Tips for choosing sunscreen
If you feel overwhelmed by the sheer number of sunscreens on the market and uncertain about which one to use, you're not alone. A recent survey found many people feel that way. To find out what to look for when shopping for sunscreen, visit this page:
Safeguard your skin and make the smart choice to use sunscreen this summer
Safeguard your skin and makethe smart choice to use sunscreen this summer
SCHAUMBURG, Ill. (June 14, 2012) —

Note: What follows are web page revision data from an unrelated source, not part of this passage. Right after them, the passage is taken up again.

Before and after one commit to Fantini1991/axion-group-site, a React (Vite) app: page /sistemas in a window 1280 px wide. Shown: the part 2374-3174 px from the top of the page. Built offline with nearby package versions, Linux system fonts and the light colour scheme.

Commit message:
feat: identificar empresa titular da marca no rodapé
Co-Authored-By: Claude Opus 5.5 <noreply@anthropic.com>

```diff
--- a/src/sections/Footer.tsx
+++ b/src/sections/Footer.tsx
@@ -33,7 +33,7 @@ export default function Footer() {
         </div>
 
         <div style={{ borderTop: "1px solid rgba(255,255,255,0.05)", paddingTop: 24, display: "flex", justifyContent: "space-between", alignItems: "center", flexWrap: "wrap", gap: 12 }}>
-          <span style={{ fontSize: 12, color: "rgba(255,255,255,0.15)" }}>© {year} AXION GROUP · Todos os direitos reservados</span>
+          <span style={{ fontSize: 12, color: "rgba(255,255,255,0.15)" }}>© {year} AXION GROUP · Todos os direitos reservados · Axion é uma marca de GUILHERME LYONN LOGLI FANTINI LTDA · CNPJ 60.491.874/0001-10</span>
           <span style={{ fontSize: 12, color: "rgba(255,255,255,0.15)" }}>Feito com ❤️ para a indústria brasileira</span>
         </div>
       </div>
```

With outdoor activities in full swing this summer, it’s important to remember to protect your skin. However, with all the sunscreen products on the market, it can be hard to know how to pick the right one. A new survey also shows that the public is confused about how to apply sunscreen correctly. Tips from aboard-certified dermatologist can help clear up the confusion.

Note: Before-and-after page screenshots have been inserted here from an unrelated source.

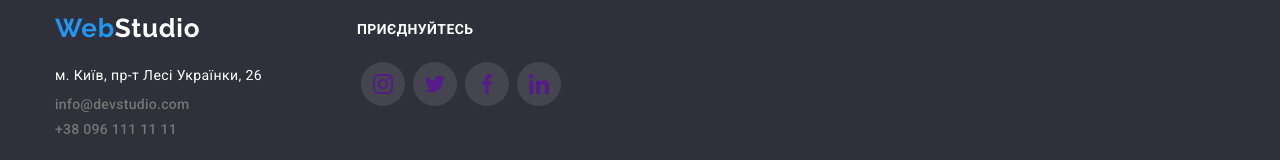
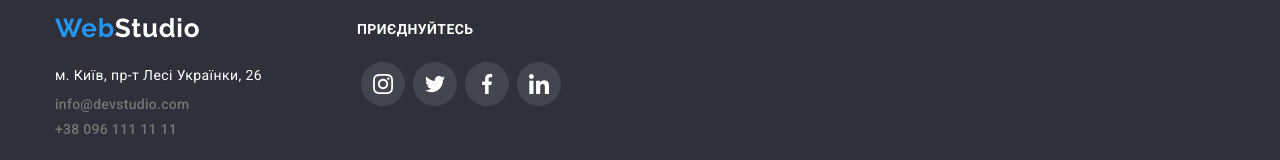
Before and after one commit to 001elijah/goit-markup-hw-04, a plain HTML site: page index.html in a window 1280 px wide. Shown: the part 2664-2824 px from the top of the page. Drawn offline with nearby package versions, Linux system fonts and the light colour scheme.

Commit message:
update styles.css

```diff
--- a/css/styles.css
+++ b/css/styles.css
@@ -613,6 +613,8 @@ nav a {
 
     height: 28px;
     width: 28px;
+
+    color: var(--white-text-color);
 }
 
 .icon {
```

“Consumers can be overwhelmed by the large number of sunscreen products available and because of that they avoid using sunscreen all together, resulting in sunburn and overexposure to the sun’s ultraviolet (UV) radiation,” said board-certified dermatologist Henry W. Lim, MD, FAAD. “Dermatologists can provide the public with theinformation they need to make smart choices when it comes to sun protection, which can help reduce their risk for skin cancer, and keep their skin looking healthy and youthful.”
When looking for a sunscreen, the American Academy of Dermatology (Academy) recommends that consumers:

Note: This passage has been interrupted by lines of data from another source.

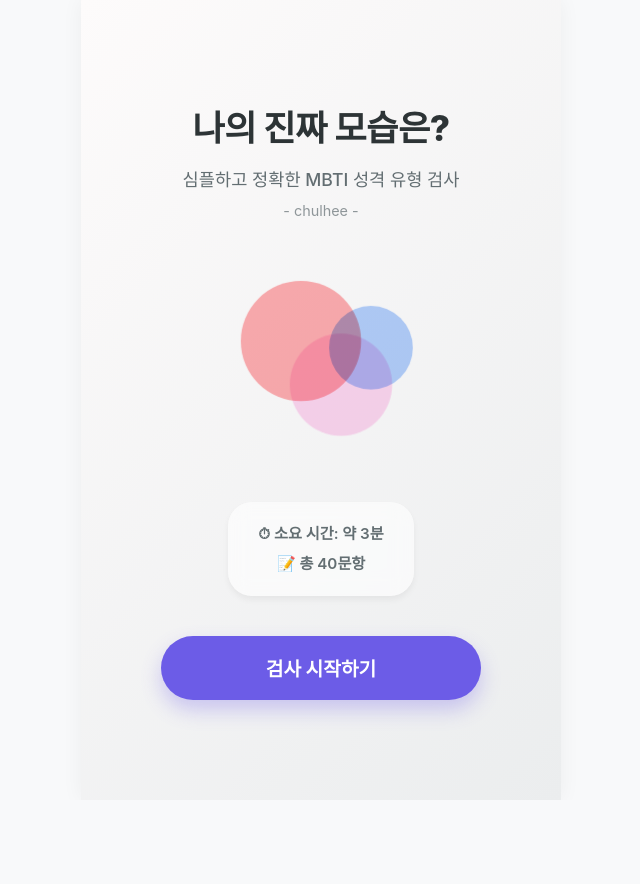
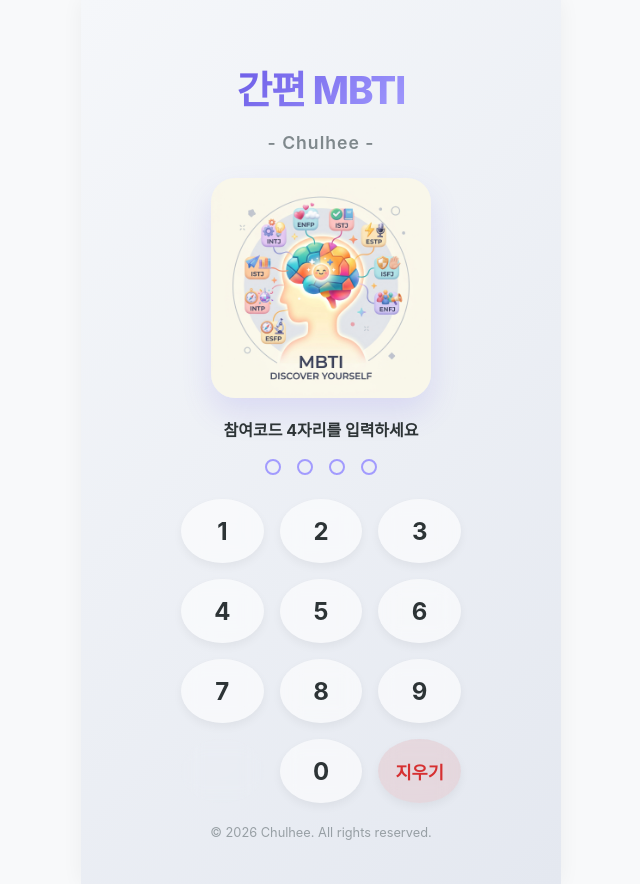
Before and after one commit to kimchulhee9-ux/mbti, a React (Vite) app: page / in a window 1280 px wide. Shown: the whole page, without its empty margins (319-959 px from the left). Before the commit the page ends 800 px from the top, so only its background shows below. Built offline with nearby package versions, Linux system fonts and the light colour scheme; a web font is replaced by a local one.

Commit message:
feat: Add SplashScreen component and assets

```diff
--- a/src/App.jsx
+++ b/src/App.jsx
@@ -1,11 +1,12 @@
 import React, { useState } from 'react';
+import SplashScreen from './components/SplashScreen';
 import StartScreen from './components/StartScreen';
 import QuestionScreen from './components/QuestionScreen';
 import ResultScreen from './components/ResultScreen';
 import './App.css';
 
 function App() {
-  const [currentScreen, setCurrentScreen] = useState('start'); // 'start', 'question', 'result'
+  const [currentScreen, setCurrentScreen] = useState('splash'); // 'splash', 'start', 'question', 'result'
   const [scores, setScores] = useState({ E: 0, I: 0, S: 0, N: 0, T: 0, F: 0, J: 0, P: 0 });
   const [finalScores, setFinalScores] = useState({ E: 0, I: 0, S: 0, N: 0, T: 0, F: 0, J: 0, P: 0 });
   const [mbtiResult, setMbtiResult] = useState('');
@@ -34,6 +35,7 @@ function App() {
 
   return (
     <div className="app-container">
+      {currentScreen === 'splash' && <SplashScreen onUnlock={() => setCurrentScreen('start')} />}
       {currentScreen === 'start' && <StartScreen onStart={startTest} />}
       {currentScreen === 'question' && (
         <QuestionScreen
--- /dev/null
+++ b/src/components/SplashScreen.css
@@ -0,0 +1,198 @@
+.splash-screen {
+  flex: 1;
+  display: flex;
+  flex-direction: column;
+  justify-content: space-between;
+  align-items: center;
+  padding: 40px 24px;
+  text-align: center;
+  background: linear-gradient(135deg, #f5f7fa 0%, #e4e8f0 100%);
+  position: relative;
+  height: 100%;
+  min-height: 100vh;
+}
+
+.splash-header {
+  margin-top: 20px;
+  z-index: 10;
+}
+
+.splash-title {
+  font-size: 2.4rem;
+  font-weight: 800;
+  background: linear-gradient(135deg, #6C5CE7 0%, #a29bfe 100%);
+  -webkit-background-clip: text;
+  -webkit-text-fill-color: transparent;
+  margin-bottom: 8px;
+  letter-spacing: -1px;
+}
+
+.splash-subtitle {
+  font-size: 1.1rem;
+  color: var(--text-secondary);
+  font-weight: 600;
+  opacity: 0.8;
+  letter-spacing: 1px;
+}
+
+.splash-illustration-container {
+  width: 100%;
+  max-width: 220px;
+  margin: 20px 0;
+  display: flex;
+  justify-content: center;
+  align-items: center;
+  z-index: 10;
+}
+
+.splash-illustration {
+  width: 100%;
+  height: auto;
+  border-radius: var(--radius-lg);
+  box-shadow: 0 15px 30px rgba(108, 92, 231, 0.15);
+  transition: transform 0.5s ease;
+}
+
+.splash-illustration:hover {
+  transform: translateY(-5px) scale(1.03);
+}
+
+.passcode-container {
+  width: 100%;
+  display: flex;
+  flex-direction: column;
+  align-items: center;
+  margin-bottom: 20px;
+  z-index: 10;
+}
+
+.passcode-prompt {
+  font-size: 1rem;
+  font-weight: 700;
+  color: var(--text-primary);
+  margin-bottom: 16px;
+  transition: color 0.3s ease;
+}
+
+.passcode-prompt.error {
+  color: #ff7675;
+}
+
+.passcode-prompt.success {
+  color: #2ecc71;
+}
+
+/* Dots styling */
+.passcode-dots {
+  display: flex;
+  gap: 16px;
+  margin-bottom: 24px;
+}
+
+.dot {
+  width: 16px;
+  height: 16px;
+  border-radius: 50%;
+  border: 2px solid var(--secondary-color);
+  background-color: transparent;
+  transition: all 0.2s cubic-bezier(0.175, 0.885, 0.32, 1.275);
+}
+
+.dot.filled {
+  background-color: var(--primary-color);
+  border-color: var(--primary-color);
+  transform: scale(1.2);
+  box-shadow: 0 0 10px rgba(108, 92, 231, 0.5);
+}
+
+.dot.success {
+  background-color: #2ecc71;
+  border-color: #2ecc71;
+  transform: scale(1.3);
+  box-shadow: 0 0 12px rgba(46, 204, 113, 0.6);
+}
+
+.dot.error {
+  background-color: #d63031;
+  border-color: #d63031;
+  animation: shake 0.4s ease-in-out;
+}
+
+/* Shake Animation for incorrect PIN */
+.shake {
+  animation: shake 0.4s ease-in-out;
+}
+
+@keyframes shake {
+  0%, 100% { transform: translateX(0); }
+  20%, 60% { transform: translateX(-8px); }
+  40%, 80% { transform: translateX(8px); }
+}
+
+/* Keypad Grid */
+.keypad {
+  display: grid;
+  grid-template-columns: repeat(3, 1fr);
+  gap: 16px;
+  width: 100%;
+  max-width: 280px;
+  z-index: 10;
+}
+
+.keypad-btn {
+  height: 64px;
+  border-radius: 50%;
+  background: rgba(255, 255, 255, 0.6);
+  backdrop-filter: blur(10px);
+  -webkit-backdrop-filter: blur(10px);
+  box-shadow: 0 4px 10px rgba(0, 0, 0, 0.05);
+  font-size: 1.5rem;
+  font-weight: 700;
+  color: var(--text-primary);
+  display: flex;
+  justify-content: center;
+  align-items: center;
+  transition: all 0.15s cubic-bezier(0.165, 0.84, 0.44, 1);
+  user-select: none;
+}
+
+.keypad-btn:hover {
+  background: rgba(255, 255, 255, 0.85);
+  transform: scale(1.05);
+}
+
+.keypad-btn:active {
+  background: var(--primary-color);
+  color: var(--white);
+  transform: scale(0.95);
+  box-shadow: inset 0 2px 4px rgba(0, 0, 0, 0.1);
+}
+
+.keypad-btn.empty {
+  background: transparent;
+  box-shadow: none;
+  pointer-events: none;
+}
+
+.keypad-btn.delete {
+  font-size: 1.1rem;
+  background: rgba(214, 48, 49, 0.1);
+  color: #d63031;
+}
+
+.keypad-btn.delete:hover {
+  background: rgba(214, 48, 49, 0.15);
+}
+
+.keypad-btn.delete:active {
+  background: #d63031;
+  color: var(--white);
+}
+
+/* Footer style copy */
+.splash-footer {
+  font-size: 0.8rem;
+  color: var(--text-secondary);
+  opacity: 0.6;
+  z-index: 10;
+}
--- /dev/null
+++ b/src/components/SplashScreen.jsx
@@ -0,0 +1,126 @@
+import React, { useState, useEffect } from 'react';
+import './SplashScreen.css';
+import splashHero from '../assets/mbti_splash_hero.png';
+
+function SplashScreen({ onUnlock }) {
+  const [code, setCode] = useState('');
+  const [status, setStatus] = useState('idle'); // 'idle', 'success', 'error'
+
+  const handleKeyPress = (num) => {
+    if (status !== 'idle' || code.length >= 4) return;
+
+    const newCode = code + num;
+    setCode(newCode);
+
+    if (newCode.length === 4) {
+      if (newCode === '5858') {
+        setStatus('success');
+        setTimeout(() => {
+          onUnlock();
+        }, 1000);
+      } else {
+        setStatus('error');
+        setTimeout(() => {
+          setCode('');
+          setStatus('idle');
+        }, 1000);
+      }
+    }
+  };
+
+  const handleDelete = () => {
+    if (status !== 'idle' || code.length === 0) return;
+    setCode(code.slice(0, -1));
+  };
+
+  // Keyboard support for desktop users
+  useEffect(() => {
+    const handleKeyDown = (e) => {
+      if (status !== 'idle') return;
+
+      if (e.key >= '0' && e.key <= '9') {
+        handleKeyPress(e.key);
+      } else if (e.key === 'Backspace') {
+        handleDelete();
+      }
+    };
+
+    window.addEventListener('keydown', handleKeyDown);
+    return () => window.removeEventListener('keydown', handleKeyDown);
+  }, [code, status]);
+
+  // UI state definitions
+  const getPromptText = () => {
+    if (status === 'success') return '참여코드 확인 완료! 잠시만 기다려주세요.';
+    if (status === 'error') return '올바르지 않은 참여코드입니다.';
+    return '참여코드 4자리를 입력하세요';
+  };
+
+  return (
+    <div className="splash-screen fade-in">
+      <div className="splash-header">
+        <h1 className="splash-title">간편 MBTI</h1>
+        <p className="splash-subtitle">- Chulhee -</p>
+      </div>
+
+      <div className="splash-illustration-container">
+        <img
+          src={splashHero}
+          className="splash-illustration"
+          alt="MBTI Splash Illustration"
+        />
+      </div>
+
+      <div className="passcode-container">
+        <p className={`passcode-prompt ${status}`}>
+          {getPromptText()}
+        </p>
+
+        <div className={`passcode-dots ${status === 'error' ? 'shake' : ''}`}>
+          {[0, 1, 2, 3].map((index) => {
+            let dotClass = 'dot';
+            if (status === 'success') {
+              dotClass += ' success';
+            } else if (status === 'error') {
+              dotClass += ' error';
+            } else if (index < code.length) {
+              dotClass += ' filled';
+            }
+            return <div key={index} className={dotClass}></div>;
+          })}
+        </div>
+
+        <div className="keypad">
+          {[1, 2, 3, 4, 5, 6, 7, 8, 9].map((num) => (
+            <button
+              key={num}
+              className="keypad-btn"
+              onClick={() => handleKeyPress(num.toString())}
+            >
+              {num}
+            </button>
+          ))}
+          <div className="keypad-btn empty"></div>
+          <button
+            className="keypad-btn"
+            onClick={() => handleKeyPress('0')}
+          >
+            0
+          </button>
+          <button
+            className="keypad-btn delete"
+            onClick={handleDelete}
+          >
+            지우기
+          </button>
+        </div>
+      </div>
+
+      <div className="splash-footer">
+        <p>© 2026 Chulhee. All rights reserved.</p>
+      </div>
+    </div>
+  );
+}
+
+export default SplashScreen;
```
Also changed, not shown: src/assets/mbti_splash_hero.png (added).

• Read the label on sunscreen products. Use only sunscreen that offers:
o Broad-spectrum coverage(label may say “broad spectrum,” “protects against UVA/UVB” or “UVA/UVB protection”).
o SPF 30 or higher.
o Water resistance.
Dermatologists also recommend that consumers:
• Re-apply the sunscreen every two hours when outdoors.
• Seek shade whenever your shadow appears to be shorter than you are.
• Wear protective clothing, which includes long sleeves, pants, wide-brimmed hat, andsunglasses.
A new online survey of adults nationwide by the Academy found that confusion still exists about SPF numbers and how to use sunscreens correctly.
• Fewer than one in five respondents (18 percent) knew that a sunscreen with SPF 30 does not provide twice the protection as an SPF 15.
• Among respondents who ‘Sometimes’ or ‘Always’ wear sunscreen to protect themselves from the sun, only28 percent reapplied sunscreen at least every two hours.
Dr. Lim emphasized that UV protection does not increase proportionately with a designated SPF number. For example, an SPF 30 screens 97 percent of UV rays, while an SPF 15 screens 93 percent of UV rays and an SPF 2 screens out 50 percent of UV rays. However, not applying enough sunscreen or not covering all exposed areas may result in alower SPF than the product contains.
“For adequate protection, sunscreens are best applied 15 minutes prior to going outside, and re-applied every two hours or immediately after swimming or sweating,” said Dr. Lim. “Research demonstrates that most people only apply 25 to 50 percent of the recommended amount of sunscreen, which is one ounce for the entire body, or enough to fill a shot glass.The relationship between SPF and amount applied is not a linear one. For example, if only half the proper amount of SPF 15 is applied, the actual in-use SPF would be approximately 5, which is then inadequate protection. ”
To make it easier for consumers to make informed decisions about choosing sunscreens, the U.S. Food and Drug Administration’s (FDA) new sunscreen rules will take effectin December. Manufacturers will be required to follow specific testing and labeling rules. Specifically, labels will detail whether the sunscreen provides broad-spectrum protection (protects against UVB and UVA rays); reduces the risk of skin cancer and early skin aging in addition to helping prevent sunburn, or just protects against sunburn alone; and is water-resistant up to 40 or 80 minutes....